Wednesday, August 02, 2006

Mordekkers CD work

I've just been up in Wales for a few days, helping The Mordekkers put together the artwork for their new CD. This has been quite an interesting challenge, with limited software and an unstable computer, but we now have something that everyone's happy with. The title took a while to come up with ("Do you mean murderers?" was one whimsical suggestion, this being what Google used to respond when asked to search for "Mordekkers"). It's ended up as "Wild Roots". The cover features one of Stef's seemingly-kinetic op-art Celtic mandala paintings, and the inside pages of the sleeve involve photomontages of the band but also images reflecting where Stef and Peni are coming from with the music - St. Catherine's Hill, Winchester (adjacent to Twyford Down), Tipi Valley (near here, where Peni started piping), Pentre Ifan (the local dolmen), and some of the Dongas Tribe camped at Maiden Castle.

Mordekkers 'Wild Roots' CD inner sleeve
Mordekkers 'Wild Roots' CD inner sleeve

Listen Here

We also got up to Llanidloes on Saturday for a gig they were playing (a party for some recently married mid-Wales heads). When I walked across Wales in the summer of '97 with Inge, Andy and Pete, we had a most excellent few days around Llanidloes, remember it fondly.

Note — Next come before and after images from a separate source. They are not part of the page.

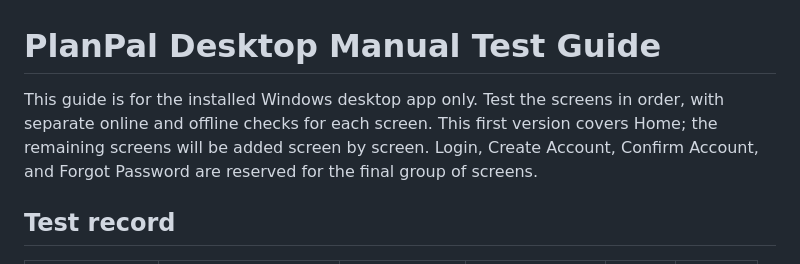
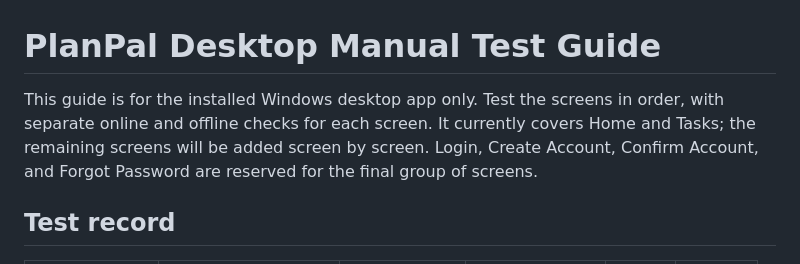
Before and after one commit to Lard881/Planpal, a Markdown page: docs/manual-test-guide-desktop.md, the part around one of its changes. Drawn GitHub-style.

```diff
--- a/docs/manual-test-guide-desktop.md
+++ b/docs/manual-test-guide-desktop.md
@@ -1,8 +1,8 @@
 # PlanPal Desktop Manual Test Guide
 
 This guide is for the installed Windows desktop app only. Test the screens in
-order, with separate online and offline checks for each screen. This first
-version covers Home; the remaining screens will be added screen by screen.
+order, with separate online and offline checks for each screen. It currently
+covers Home and Tasks; the remaining screens will be added screen by screen.
 Login, Create Account, Confirm Account, and Forgot Password are reserved for
 the final group of screens.
 
```
Also changed, not shown: other parts of docs/manual-test-guide-desktop.md (+80 -0 lines).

I recorded that one on MiniDisc for them, and it seemed like another storming set to me (Ed Headmix came up to do the sound, very effectively), but Stef and Peni were both a bit frustrated by tuning problems brought on by the damp weather. Sadly, after weeks of blazing sunshine, Becky and Drew's party was scheduled for the most miserably wet Welsh kind of day - but people around here are used to it, and there was a good vibe despite the weather.

Mordekkers 'Wild Roots' CD cover art
the cover art - painting by Stef

There's not been a lot of time for jamming while I've been up here, but in a few hours we're off down to the Big Green Gathering, so hopefully there'll be a bit more time for that sort of thing (part of the urgency with the CDs was so that they'd have a stack to sell there and at the Sidmouth Folk Festival where they're playing a few days later).

What else has been going on lately? Not a lot of blogging. A couple of weekends Vicky and I went up to Glastonbury for an "eco-folk" night put together by Nathan, hosted by Pok, and built around Whistler Jim reading from his new book Nine Miles about the Newbury protest. It was called "Knot of this Earth". The audience was unfortunately a bit small (a lot of the Avalonian types being off at the nearby Buddhafield Festival), but still very enjoyable. Before Pok finished with a few songs, someone called Pamela Wynn Shannon got up with a guitar - I was expecting yet another identikit sensitive singer-songwriter, but she was of an entirely different order (both the quality of her voice and her songwriting). She sung three songs all nature/seasonal-based (the last one was about the goddess Flora), what Robert Graves would classify as "proper poetry" according to his criterion in The White Goddess. Her accent sounded Canadian to me, but I've since discovered she's from New Jersey of all places. The real hightlight was a completely unexpected bit of magic which occured when Jimoona (Djamoona?) was called to the stage by Pok. He's a Liverpudlian psychedelic Krishna devotee who I've heard all kinds of stories about for years but never met. He shuffled onto stage with an mbira and a can of beer - I was expecting a bit of a ranty-poem accompanied by semi-random plinking - but what we got was an outpouring of enchantment. I can't remember much of what was spoken - there were references to Twyford Down and Solsbury Hill and the events there in the 90's, but then it flowed off into something much more general and really quite profound. What really struck me and Vicky about this was the completely uncontrived quality of what he was doing. No artifice whatsoever, it was just flowing out of him with a deep authority that one might associate with, say, African tribal elders. We got 60 litres of spring water from the Chalice Well and White Spring (for mead-making, mostly) and went up the Tor in the moonlight - I played a bit of saz until my fingers were too cold - and then back to Exeter.

Glastonbury eco-folk night flyer
"Knot of this Earth" eco-folk night flyer

The next weekend it was my old friend Dave's 50th birthday celebrations in his arboretum home near Canterbury. I got the coach down for that, arrived with a stack of mix CD's he'd asked me to put together - all Dave's favourite soul, funk, reggae, ska, punk, rock and psychedelia. This provided the soundtrack for most of the weekend, but I also had a couple of nice jams: a late night one guitar and saz session with Miles, Dave's Christian-Anarchist friend (also a professional forager), doing a few of his songs plus a load of great covers : "Brown-Eyed Girl", Dylan's "All Along the Watchtower", "Love Minus Zero" and "I and I", etc. The next day it was saz and mandolin with Nick, my carpenter friend from Faversham, who's got a lovely new Ozark rather like the one Stef played throughout the 90's.


Post a Comment

<< Home